[User interface change data]
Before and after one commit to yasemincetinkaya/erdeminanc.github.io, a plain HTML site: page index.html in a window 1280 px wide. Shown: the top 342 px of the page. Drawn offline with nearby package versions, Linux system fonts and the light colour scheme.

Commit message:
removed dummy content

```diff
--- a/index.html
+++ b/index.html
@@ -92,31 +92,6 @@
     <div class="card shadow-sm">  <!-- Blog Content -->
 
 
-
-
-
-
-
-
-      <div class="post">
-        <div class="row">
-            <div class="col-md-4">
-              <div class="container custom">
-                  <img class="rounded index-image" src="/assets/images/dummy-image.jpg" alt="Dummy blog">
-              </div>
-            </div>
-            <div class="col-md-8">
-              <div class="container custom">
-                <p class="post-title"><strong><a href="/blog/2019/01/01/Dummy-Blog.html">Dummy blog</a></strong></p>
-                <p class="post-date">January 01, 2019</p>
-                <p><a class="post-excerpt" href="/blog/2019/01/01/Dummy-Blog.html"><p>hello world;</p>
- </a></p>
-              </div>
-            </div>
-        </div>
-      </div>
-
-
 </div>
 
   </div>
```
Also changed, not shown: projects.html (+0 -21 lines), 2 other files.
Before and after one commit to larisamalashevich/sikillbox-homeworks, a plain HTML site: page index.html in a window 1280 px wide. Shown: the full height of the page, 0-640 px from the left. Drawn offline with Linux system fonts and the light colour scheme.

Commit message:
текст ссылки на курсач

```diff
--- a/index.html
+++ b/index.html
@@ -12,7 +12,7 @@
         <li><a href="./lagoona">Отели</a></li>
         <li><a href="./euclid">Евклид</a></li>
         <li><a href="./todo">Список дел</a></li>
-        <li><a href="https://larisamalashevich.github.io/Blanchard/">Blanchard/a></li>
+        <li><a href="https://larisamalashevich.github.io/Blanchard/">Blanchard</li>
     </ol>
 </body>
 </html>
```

ACTIVITY
Copy out the full set of entries without altering anything.

SOLUTION
Before and after one commit to yasemincetinkaya/erdeminanc.github.io, a plain HTML site: page index.html in a window 1280 px wide. Shown: the top 342 px of the page. Drawn offline with nearby package versions, Linux system fonts and the light colour scheme.

Commit message:
removed dummy content

```diff
--- a/index.html
+++ b/index.html
@@ -92,31 +92,6 @@
     <div class="card shadow-sm">  <!-- Blog Content -->
 
 
-
-
-
-
-
-
-      <div class="post">
-        <div class="row">
-            <div class="col-md-4">
-              <div class="container custom">
-                  <img class="rounded index-image" src="/assets/images/dummy-image.jpg" alt="Dummy blog">
-              </div>
-            </div>
-            <div class="col-md-8">
-              <div class="container custom">
-                <p class="post-title"><strong><a href="/blog/2019/01/01/Dummy-Blog.html">Dummy blog</a></strong></p>
-                <p class="post-date">January 01, 2019</p>
-                <p><a class="post-excerpt" href="/blog/2019/01/01/Dummy-Blog.html"><p>hello world;</p>
- </a></p>
-              </div>
-            </div>
-        </div>
-      </div>
-
-
 </div>
 
   </div>
```
Also changed, not shown: projects.html (+0 -21 lines), 2 other files.
Before and after one commit to larisamalashevich/sikillbox-homeworks, a plain HTML site: page index.html in a window 1280 px wide. Shown: the full height of the page, 0-640 px from the left. Drawn offline with Linux system fonts and the light colour scheme.

Commit message:
текст ссылки на курсач

```diff
--- a/index.html
+++ b/index.html
@@ -12,7 +12,7 @@
         <li><a href="./lagoona">Отели</a></li>
         <li><a href="./euclid">Евклид</a></li>
         <li><a href="./todo">Список дел</a></li>
-        <li><a href="https://larisamalashevich.github.io/Blanchard/">Blanchard/a></li>
+        <li><a href="https://larisamalashevich.github.io/Blanchard/">Blanchard</li>
     </ol>
 </body>
 </html>
```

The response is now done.